## YOUR INSTRUCTIONS:
Only lines containing the word "changed" belong in the answer; copy each one from the records.

## INFORMATION PROVIDED:
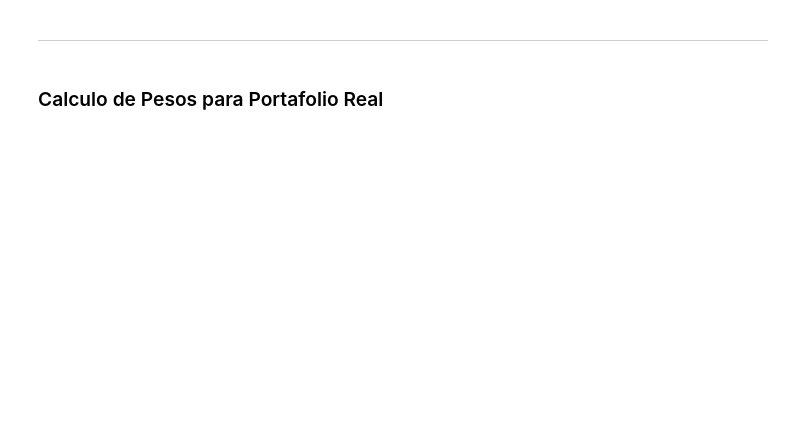
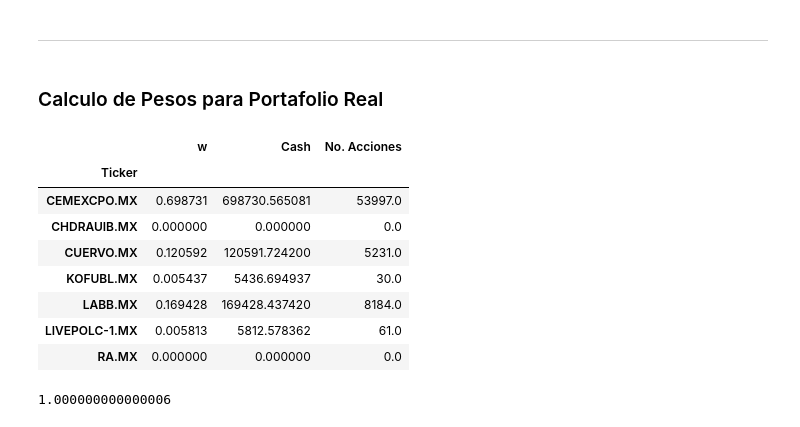
Before and after one commit to ppmelch/Portafolios-de-Inversi-n, a Jupyter notebook: Tarea/T 7.ipynb, the cells around one changed output. Saved outputs shown, nothing was run; the diff lists cells and outputs as text; code cells hidden in the pictures; blank space fills up the shorter version.

```diff
--- a/Tarea/T 7.ipynb
+++ b/Tarea/T 7.ipynb
@@ -385,3 +385,23 @@ Desempeño
 ---
 # %% [markdown]
 ### Calculo de Pesos para Portafolio Real
+# %%
+re_opt = pd.DataFrame(index=  opt_rets.columns)
+re_opt['w'] = opt_min_var(bt_prices)
+re_opt['Cash'] = re_opt['w'] * capital
+re_opt['No. Acciones'] = np.floor(re_opt['Cash'] / bt_prices.iloc[-1])
+re_opt
+# %% [output]
+|  | w | Cash | No. Acciones |
+| Ticker |  |  |  |
+| CEMEXCPO.MX | 0.698731 | 698730.565081 | 53997.0 |
+| CHDRAUIB.MX | 0.000000 | 0.000000 | 0.0 |
+| CUERVO.MX | 0.120592 | 120591.724200 | 5231.0 |
+| KOFUBL.MX | 0.005437 | 5436.694937 | 30.0 |
+| LABB.MX | 0.169428 | 169428.437420 | 8184.0 |
+| LIVEPOLC-1.MX | 0.005813 | 5812.578362 | 61.0 |
+| RA.MX | 0.000000 | 0.000000 | 0.0 |
+# %%
+re_opt['w'].sum()
+# %% [output]
+1.000000000000006
```
Also changed, not shown: parts of 8 cells of this notebook, 2 other files.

## RESULT:
Before and after one commit to ppmelch/Portafolios-de-Inversi-n, a Jupyter notebook: Tarea/T 7.ipynb, the cells around one changed output. Saved outputs shown, nothing was run; the diff lists cells and outputs as text; code cells hidden in the pictures; blank space fills up the shorter version.
Also changed, not shown: parts of 8 cells of this notebook, 2 other files.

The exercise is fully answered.